====== Dataset entries ======

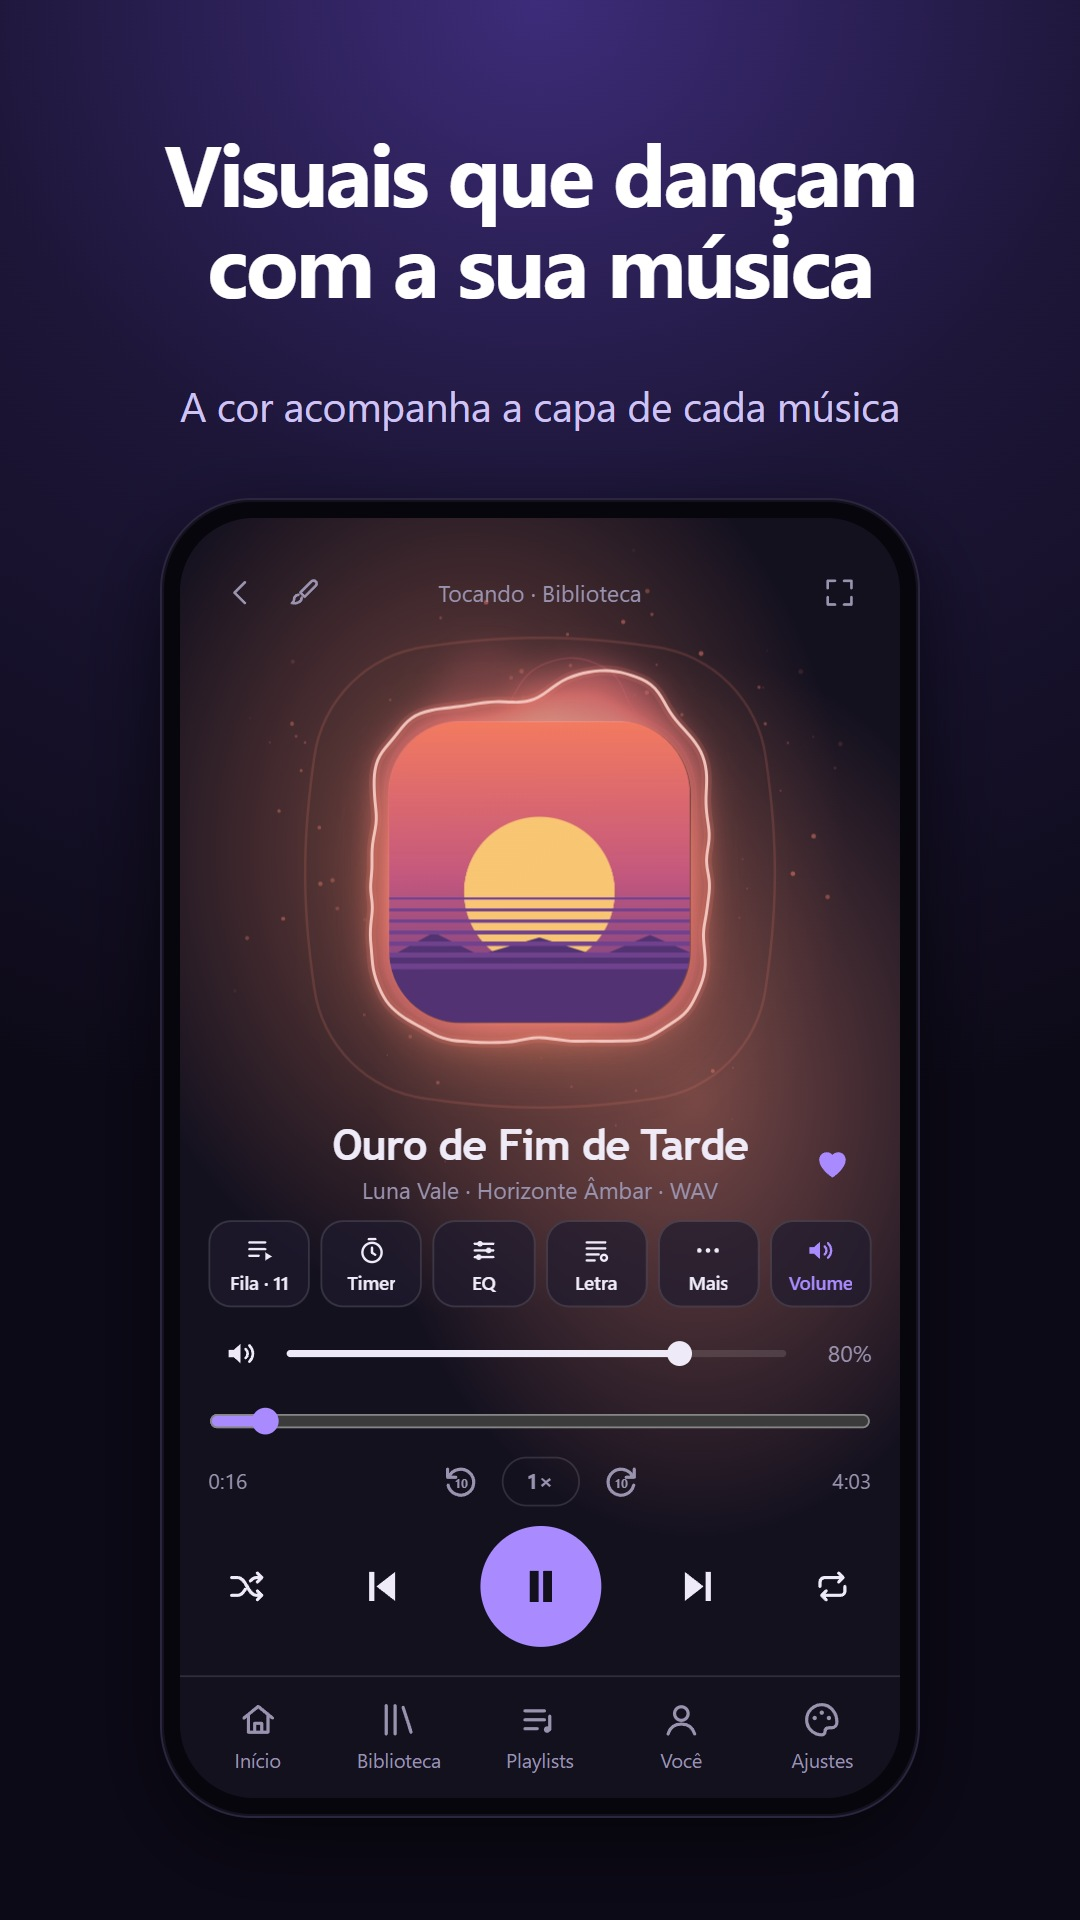
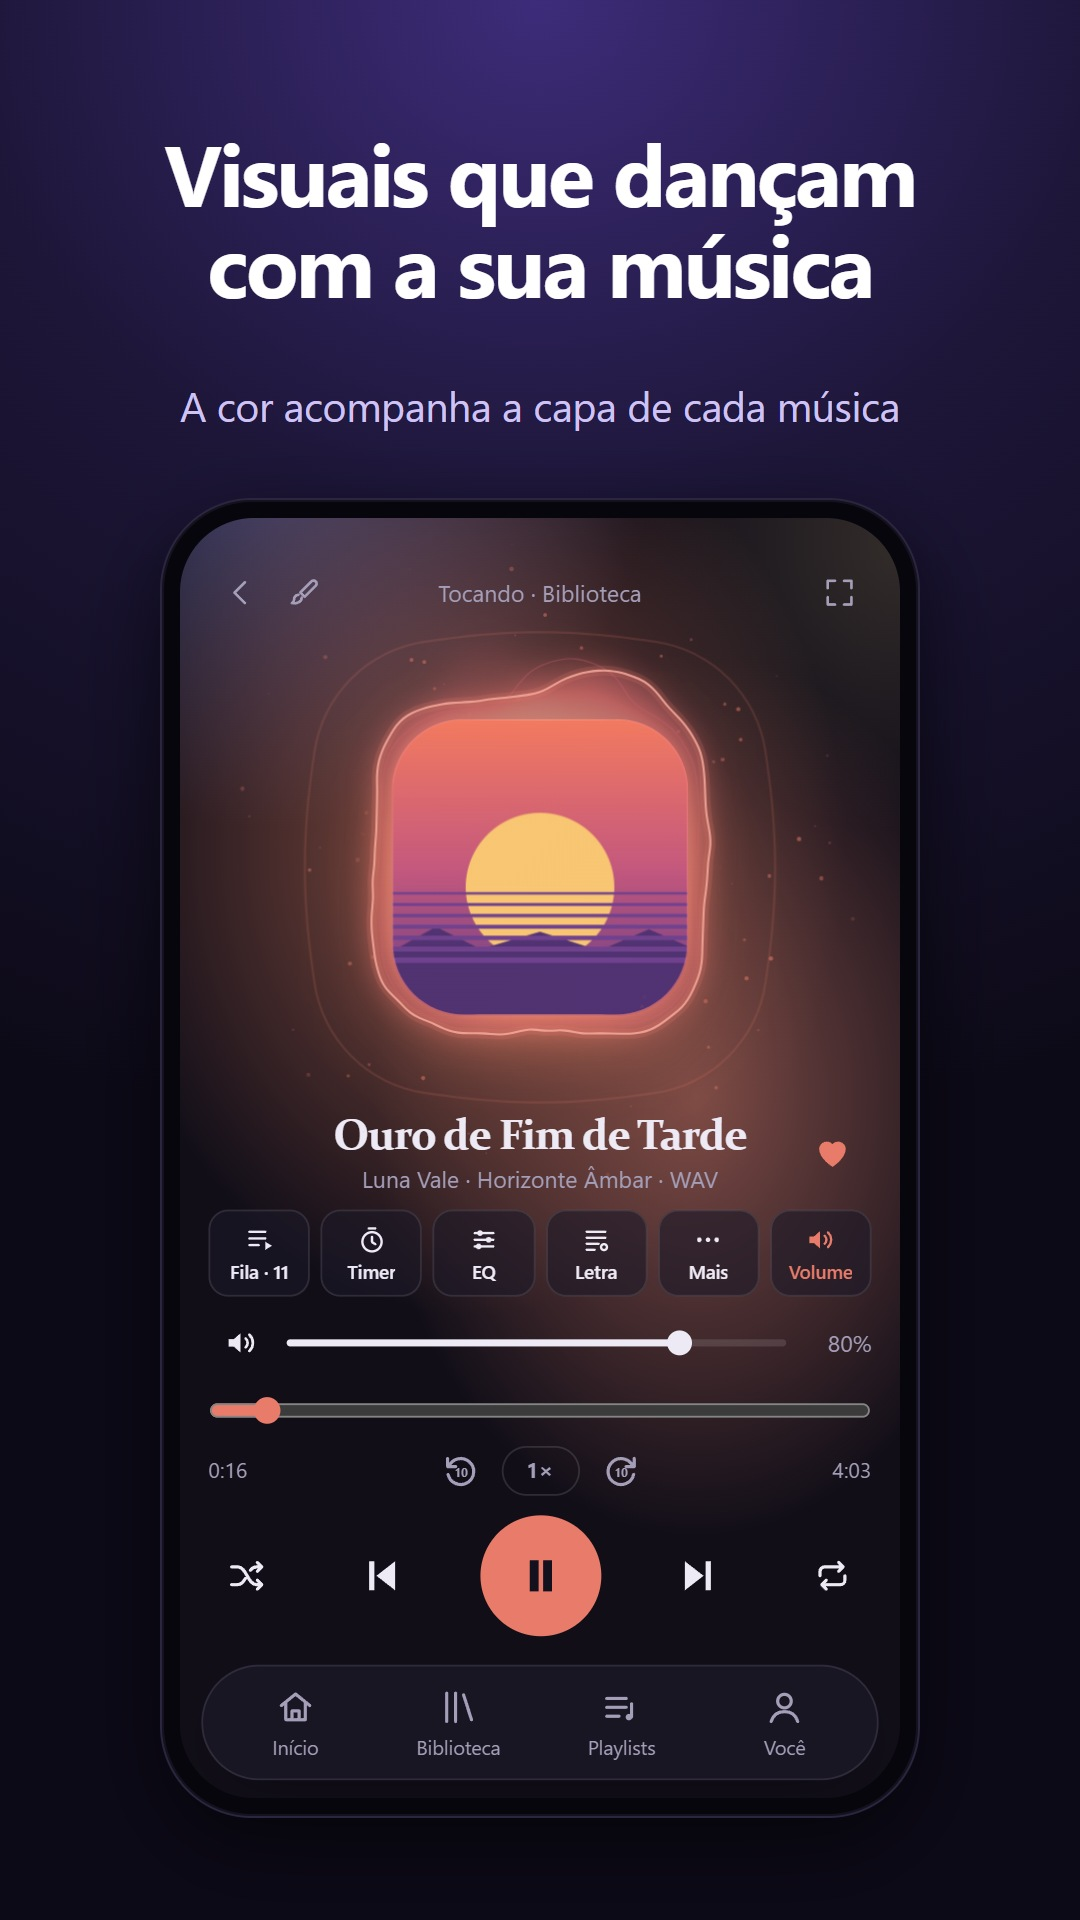
1.26.8: prints da loja com o visual novo e cartão Favoritas com o texto em duas linhas

diff --git a/css/app.css b/css/app.css
@@ -586,3 +586,5 @@ nav button[data-v="temas"]{display:none}
 @property --cap-accent{syntax:"<color>";inherits:true;initial-value:#9C9BF5}
 @property --cap-accent2{syntax:"<color>";inherits:true;initial-value:#E3C98A}
 :root[data-capatroca="1"]{transition:--accent .6s ease,--accent2 .6s ease,--brilho .6s ease,--cap-accent .6s ease,--cap-accent2 .6s ease}
+/* Cartão Favoritas do Início: nome e contagem em linhas separadas (estavam grudados: "Favoritas3 músicas") */
+.ini-fav .grow>span{display:block}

======

*Problem details:* The lines holding the string "linhas" are what is needed from the material above.

*Reply:*
1.26.8: prints da loja com o visual novo e cartão Favoritas com o texto em duas linhas
+/* Cartão Favoritas do Início: nome e contagem em linhas separadas (estavam grudados: "Favoritas3 músicas") */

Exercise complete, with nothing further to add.